Two years before the attacks, Musharraf had seized power in a bloodless coup. He was largely viewed in the West as just another ambitious general who had muscled his way to the top in Pakistan, a nation that had seen more military rulers than civilian ones in its short history.

But Sept. 11 changed all of that. Suddenly, Musharraf was on the frontlines of America's war on terrorism, with President Bush frequently invoking his name as a key ally in the fight against the Taliban and al-Qaida.

This new role, however, put one of Musharraf's leadership challenges into sharp relief: namely, how to square growing demands from the country's Muslim fundamentalists with Pakistan's tradition of nominally secular government.

This balancing act has not been an easy one for a man whose skills were honed in the military rather than political arena.

A Military Man's Rise to Power

After graduating from the Pakistan Military Academy, the country's equivalent of West Point, Musharraf was commissioned in the elite Artillery Regiment in 1964 and saw action the next year against India in the second of three full-scale wars between the rival nations.

By 1971, when India and Pakistan would come to blows again, Musharraf was a company commander in the Special Service Group "Commandos."

In the coming years, he commanded both infantry and artillery divisions and filled various staff positions. As army chief of staff, Musharraf played the lead role in orchestrating a conflict with India in the rugged mountains of Kargil, Kashmir, in 1999. The handling of the conflict, which brought the two nations to the brink of a fourth all-out war, led to disagreement between the military and the government of Prime Minister Nawaz Sharif.

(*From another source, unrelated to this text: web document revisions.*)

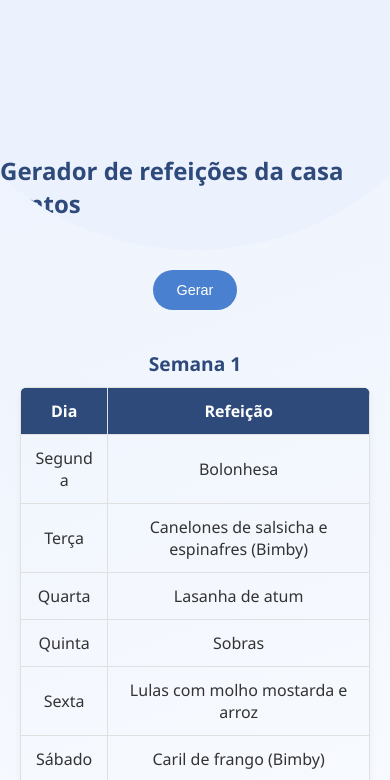
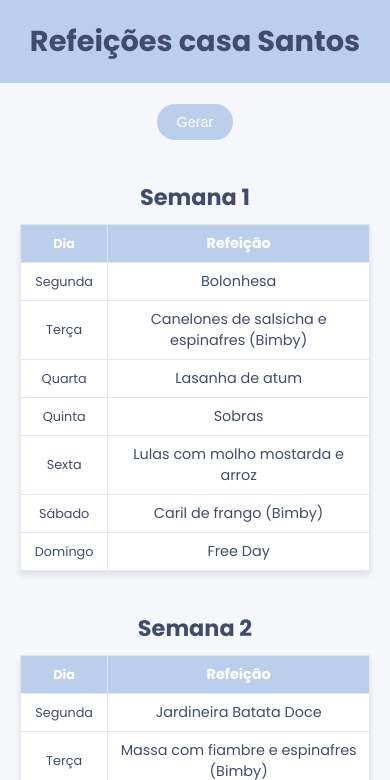
Before and after one commit to manel1874/meal-prep, a plain HTML site: page index.html in a window 390 px wide. Both pictures are taken after a click on the button "Gerar". Shown: the top 780 px of the page. Drawn offline with Linux system fonts and the light colour scheme.

Commit message:
feat: improve mobile view

```diff
--- a/index.html
+++ b/index.html
@@ -3,190 +3,134 @@
 <head>
   <meta charset="UTF-8" />
   <meta name="viewport" content="width=device-width, initial-scale=1.0"/>
-  <title>Meal Prep Generator</title>
+  <title>Refeições casa Santos</title>
+  <!-- Importing Poppins font for a modern look -->
+  <link href="https://fonts.googleapis.com/css2?family=Poppins:wght@400;500;700&display=swap" rel="stylesheet">
   <style>
-    /*
-      1) GENERAL RESET & BODY STYLES
-    */
+    /* Reset and Base Styles */
     * {
       box-sizing: border-box;
       margin: 0;
       padding: 0;
     }
-
     body {
-      font-family: "Segoe UI", Tahoma, Geneva, Verdana, sans-serif;
-      background: linear-gradient(160deg, #ECF2FD 0%, #FFFFFF 100%);
-      color: #333;
+      font-family: 'Poppins', sans-serif;
+      background: #F5F7FA;
+      color: #414C6B;
     }
-
-    /*
-      2) HEADER / HERO SECTION
-    */
+    /* Full-width header */
     header {
-      position: relative;
       width: 100%;
-      height: 250px;
-      background: #ECF2FD;
-      /* Rounded shape effect */
-      clip-path: ellipse(70% 100% at 50% 0%);
-      display: flex;
-      align-items: flex-end;
-      justify-content: center;
-      padding-bottom: 30px;
-      box-shadow: 0 2px 10px rgba(0, 0, 0, 0.05);
+      background: #BBCFEC;
+      text-align: center;
+      padding: 20px 0;
     }
-
     header h1 {
-      font-size: 2rem;
-      font-weight: 600;
-      color: #2E4A7B; /* A darker shade of blue for contrast */
+      color: #414C6B;
+      font-size: 2.5rem;
+      font-weight: 700;
+      margin: 0;
     }
-
-    /*
-      3) TOP NAV / REQUEST BUTTON
-      (If you want a "Request" button in the top-right corner, for example.)
-    */
-    .top-nav {
-      position: absolute;
-      top: 20px;
-      right: 20px;
+    /* Full-width separator line */
+    .separator {
+      border: none;
+      height: 1px;
+      background-color: #ffffff;
+      margin: 0;
     }
-
-    .request-button {
-      padding: 10px 20px;
-      background: #2E4A7B;
-      color: #fff;
-      border: none;
-      border-radius: 25px;
-      cursor: pointer;
-      font-size: 0.9rem;
-      transition: background 0.3s ease;
-    }
-
-    .request-button:hover {
-      background: #3E5E99;
-    }
-
-    /*
-      4) MAIN CONTAINER
-    */
+    /* Main container for content below the separator */
     main {
       max-width: 900px;
-      margin: 0 auto;
-      padding: 20px;
+      margin: 20px auto;
+      padding: 0 20px;
     }
-
-    /*
-      5) GENERATE BUTTON
-    */
+    /* Generate button styling */
     .generate-btn {
       display: block;
-      margin: 0 auto 30px auto;
+      margin: 20px auto 30px;
       padding: 12px 24px;
       font-size: 1rem;
       color: #fff;
-      background: #4A80D0;
+      background: #BBCFEC;
       border: none;
       border-radius: 25px;
       cursor: pointer;
       transition: background 0.3s ease;
     }
-
     .generate-btn:hover {
-      background: #5E90E0;
+      background: #414C6B;
     }
-
-    /*
-      6) TABLE STYLES
-         - Use table-layout: fixed to avoid columns expanding with text.
-         - Use word-wrap / word-break to ensure long text fits.
-    */
+    /* Table Styles */
     table {
       width: 100%;
-      table-layout: fixed; /* Important: fixed layout */
+      table-layout: fixed;
       border-collapse: collapse;
       margin-bottom: 40px;
-      border-radius: 8px;
-      overflow: hidden; /* Rounds corners if you set a radius on table or container */
-      box-shadow: 0 2px 8px rgba(0, 0, 0, 0.05);
+      background: #fff;
+      box-shadow: 0 4px 6px rgba(0,0,0,0.1);
     }
-
     thead {
-      background: #2E4A7B;
+      background: #BBCFEC;
     }
-
     th, td {
       padding: 12px;
       text-align: center;
-      border: 1px solid #e0e0e0;
-      word-wrap: break-word;    /* or word-break: break-word; */
-      white-space: normal;      /* ensures wrapping if words are too long */
+      border: 1px solid #e2e8f0;
+      word-wrap: break-word;
     }
-
+    /* Ensure header text is white */
     th {
       color: #fff;
       font-weight: 600;
     }
-
-    /* Force two-column widths so day/meal columns don’t keep resizing */
-    th:nth-child(1),
-    td:nth-child(1) {
-      width: 25%; /* day column */
+    /* Force Day column to stay on one line */
+    th:first-child, td:first-child {
+      width: 25%;
+      white-space: nowrap;
     }
-    th:nth-child(2),
-    td:nth-child(2) {
-      width: 75%; /* meal column */
+    th:nth-child(2), td:nth-child(2) {
+      width: 75%;
     }
-
-    /*
-      7) WEEK TITLE
-    */
+    /* Week Title styling */
     .week-title {
       margin: 40px 0 10px;
       text-align: center;
-      font-size: 1.4rem;
+      font-size: 1.8rem;
       font-weight: 600;
-      color: #2E4A7B;
+      color: #414C6B;
     }
-
-    /*
-      8) MEDIA QUERIES (Optional)
-      If you want smaller text on mobile, etc.
-    */
+    /* Mobile Adjustments */
     @media (max-width: 600px) {
       header h1 {
-        font-size: 1.5rem;
+        font-size: 1.8rem;
       }
       .generate-btn {
         font-size: 0.9rem;
+        padding: 10px 20px;
       }
       .week-title {
-        font-size: 1.2rem;
+        font-size: 1.4rem;
+      }
+      th, td {
+        padding: 8px;
+        font-size: 0.9rem;
+      }
+      th:first-child, td:first-child {
+        font-size: 0.8rem;
       }
     }
   </style>
 </head>
 <body>
-
-  <!-- Top Nav + Request Button (optional) -->
-  <div class="top-nav">
-    <button class="request-button">Request</button>
-  </div>
-
-  <!-- Header / Hero Section -->
   <header>
-    <h1>Gerador de refeições da casa Santos</h1>
+    <h1>Refeições casa Santos</h1>
   </header>
-
+  <!-- Separator line -->
+  <hr class="separator" />
   <main>
-    <!-- Generate Button -->
     <button class="generate-btn" onclick="generateMealPlan()">Gerar</button>
-
-    <!-- Where the plan will be displayed -->
     <div id="mealPlan"></div>
   </main>
-
   <script>
     // Predefined meals lists
     const fishMeals = [
@@ -246,17 +190,17 @@
       return array;
     }
 
-    // Generate a two-week meal plan following the rules:
-    // - Domingo = Dia livre
-    // - Quinta = Sobras
+    // Generate a two-week meal plan following these rules:
+    // - Domingo = Free Day
+    // - Thursday = Sobras
     // - Sexta = Fish
-    // - Among Mon, Tue, Wed, Sat => pick 1 fish, rest meat
-    // - Avoid repetition across the 2 weeks
+    // - Among Mon, Tue, Wed, Sat => pick 1 fish and 3 meat
+    // - Avoid repetition across both weeks
     function generateMealPlan() {
       const mealPlanDiv = document.getElementById("mealPlan");
       mealPlanDiv.innerHTML = ""; // Clear previous plan
 
-      // Create shuffled copies to avoid repeating meals across weeks
+      // Create shuffled copies to avoid repeating meals
       let fishPool = shuffleArray([...fishMeals]);
       let meatPool = shuffleArray([...meatMeals]);
 
@@ -264,29 +208,26 @@
       const days = ["Segunda", "Terça", "Quarta", "Quinta", "Sexta", "Sábado", "Domingo"];
 
       for (let week = 1; week <= weeks; week++) {
-        // Initialize plan object
         let weekPlan = {};
 
-        // Fixed days
+        // Fixed days:
         weekPlan["Quinta"] = "Sobras";
-        weekPlan["Domingo"] = "Dia livre";
-
-        // Sexta always fish
+        weekPlan["Domingo"] = "Free Day";
         weekPlan["Sexta"] = fishPool.pop();
 
-        // Among Mon, Tue, Wed, Sat => pick 1 fish day, rest meat
+        // Among Segunda, Terça, Quarta, Sábado: pick 1 fish day and assign meat to the rest
         let remainingDays = ["Segunda", "Terça", "Quarta", "Sábado"];
         const randomIndex = Math.floor(Math.random() * remainingDays.length);
         const fishDay = remainingDays[randomIndex];
         weekPlan[fishDay] = fishPool.pop();
         remainingDays.splice(randomIndex, 1);
 
-        // Remaining days => meat
+        // Assign meat meals to the remaining days
         for (let day of remainingDays) {
           weekPlan[day] = meatPool.pop();
         }
 
-        // Build HTML
+        // Build the week's display
         const weekTitle = document.createElement("div");
         weekTitle.className = "week-title";
         weekTitle.textContent = "Semana " + week;
```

The tension between the government and powerful military prompted Sharif to dismiss Musharraf as army chief of staff in October 1999, while Musharraf was out of the country. On Musharraf's return to Pakistan, Sharif refused to allow his plane to land, forcing it into a holding pattern above Karachi airport. But a coup led by generals loyal to Musharraf toppled Sharif's government and allowed the plane to land.

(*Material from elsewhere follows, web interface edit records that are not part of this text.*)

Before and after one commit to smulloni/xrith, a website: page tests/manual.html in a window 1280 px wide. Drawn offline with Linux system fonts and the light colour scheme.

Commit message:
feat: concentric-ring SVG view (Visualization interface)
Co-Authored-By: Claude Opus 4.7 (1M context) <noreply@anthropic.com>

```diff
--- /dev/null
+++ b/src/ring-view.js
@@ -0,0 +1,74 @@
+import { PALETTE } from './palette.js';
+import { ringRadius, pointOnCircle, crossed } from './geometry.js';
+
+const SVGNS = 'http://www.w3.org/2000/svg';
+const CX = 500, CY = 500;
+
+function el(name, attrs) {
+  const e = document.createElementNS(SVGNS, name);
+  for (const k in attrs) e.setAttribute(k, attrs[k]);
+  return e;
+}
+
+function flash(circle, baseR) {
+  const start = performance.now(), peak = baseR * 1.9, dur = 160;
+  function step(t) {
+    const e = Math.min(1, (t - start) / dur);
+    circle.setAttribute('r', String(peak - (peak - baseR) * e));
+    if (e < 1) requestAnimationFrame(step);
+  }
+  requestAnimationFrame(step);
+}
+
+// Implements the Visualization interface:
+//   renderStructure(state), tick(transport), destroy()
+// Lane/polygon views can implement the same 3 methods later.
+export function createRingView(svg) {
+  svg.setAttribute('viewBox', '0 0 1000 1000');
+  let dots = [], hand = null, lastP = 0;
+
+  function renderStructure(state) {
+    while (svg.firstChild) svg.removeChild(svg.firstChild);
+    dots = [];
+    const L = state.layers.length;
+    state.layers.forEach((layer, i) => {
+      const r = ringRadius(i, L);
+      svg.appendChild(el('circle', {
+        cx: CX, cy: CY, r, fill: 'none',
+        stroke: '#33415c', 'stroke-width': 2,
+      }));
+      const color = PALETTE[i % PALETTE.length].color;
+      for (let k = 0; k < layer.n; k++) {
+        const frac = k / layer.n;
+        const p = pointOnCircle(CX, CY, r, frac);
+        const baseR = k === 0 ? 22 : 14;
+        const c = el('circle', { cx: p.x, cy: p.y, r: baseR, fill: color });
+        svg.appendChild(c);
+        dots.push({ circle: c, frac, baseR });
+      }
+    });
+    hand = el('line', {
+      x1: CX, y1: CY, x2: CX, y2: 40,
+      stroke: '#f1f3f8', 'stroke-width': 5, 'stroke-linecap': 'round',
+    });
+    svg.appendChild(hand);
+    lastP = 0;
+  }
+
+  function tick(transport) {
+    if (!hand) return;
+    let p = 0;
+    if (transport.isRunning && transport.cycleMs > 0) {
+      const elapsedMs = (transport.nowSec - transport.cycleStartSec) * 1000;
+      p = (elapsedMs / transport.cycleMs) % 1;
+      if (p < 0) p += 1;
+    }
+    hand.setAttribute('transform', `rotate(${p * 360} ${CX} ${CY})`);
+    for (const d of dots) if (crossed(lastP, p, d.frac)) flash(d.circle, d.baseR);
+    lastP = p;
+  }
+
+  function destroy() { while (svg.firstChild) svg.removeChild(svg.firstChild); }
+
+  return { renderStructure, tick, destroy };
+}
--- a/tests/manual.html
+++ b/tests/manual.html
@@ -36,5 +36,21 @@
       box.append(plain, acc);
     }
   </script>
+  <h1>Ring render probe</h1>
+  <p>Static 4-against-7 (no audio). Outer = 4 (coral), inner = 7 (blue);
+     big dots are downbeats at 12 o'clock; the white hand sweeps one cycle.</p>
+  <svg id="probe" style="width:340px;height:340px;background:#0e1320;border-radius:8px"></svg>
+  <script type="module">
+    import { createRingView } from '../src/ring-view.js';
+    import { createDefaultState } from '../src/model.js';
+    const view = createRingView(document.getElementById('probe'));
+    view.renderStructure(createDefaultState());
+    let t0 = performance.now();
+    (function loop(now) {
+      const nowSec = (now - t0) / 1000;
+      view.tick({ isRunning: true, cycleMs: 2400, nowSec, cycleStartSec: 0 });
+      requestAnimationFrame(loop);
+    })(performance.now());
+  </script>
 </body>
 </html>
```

Sharif and his predecessor as prime minister, Benazir Bhutto, were widely viewed as corrupt, and many Pakistanis initially believed Musharraf's power grab marked an opportunity to put the country on the path to stability.

Musharraf also seemed eager to shed the outward appearances of military rule, preferring to appear in public in a western-style suit rather than his medal-clad general's uniform.

Despite Musharraf's early efforts to downplay the authoritarian nature of his rule, it took the nation's Supreme Court, in a May 2000 ruling, to force a return to parliamentary elections. Even so, President Gen. Musharraf maintained a firm hand on the reins of government.

From Pariah to Ally

During the 1980s, Pakistan had been a key U.S. partner in efforts to drive Soviet forces out of Afghanistan. Islamabad was enlisted to funnel American-funded weapons and technical support to mujahedeen fighters, some of whom went on to form the Taliban and al-Qaida, in the fighters' battle to end Moscow's decade-long occupation.

As the Cold War drew to a close, however, Pakistan was increasingly seen as an economic basket case with little promise of political stability. The Musharraf-led coup reinforced the notion. Meanwhile, the economic clout of Pakistan's bitter rival, India, was increasingly on the radar screen of Washington policymakers.

But Islamabad's fortunes were revived by the attacks of Sept. 11, 2001, and almost overnight, Musharraf went from pariah to ally. Pakistan's cooperation was imperative for any U.S. intervention in Afghanistan, and Musharraf was quick to oblige.

An attack on the Indian parliament building in December 2001, which India blamed on Pakistani militants, brought relations with New Delhi to a new low. The attack was quickly condemned by Musharraf.

The whereabouts of Osama bin Laden also presented continuing headaches for Musharraf's government. Despite intelligence reports that the al-Qaida leader is being sheltered by locals in western Pakistan — a hotbed of Muslim extremism — Pakistan's army has been unable to find him.

Musharraf's alliance with the United States angered religious fundamentalists in Pakistan, some of whom wanted a Taliban-style Islamic government in Islamabad and viewed their president as a puppet of Washington.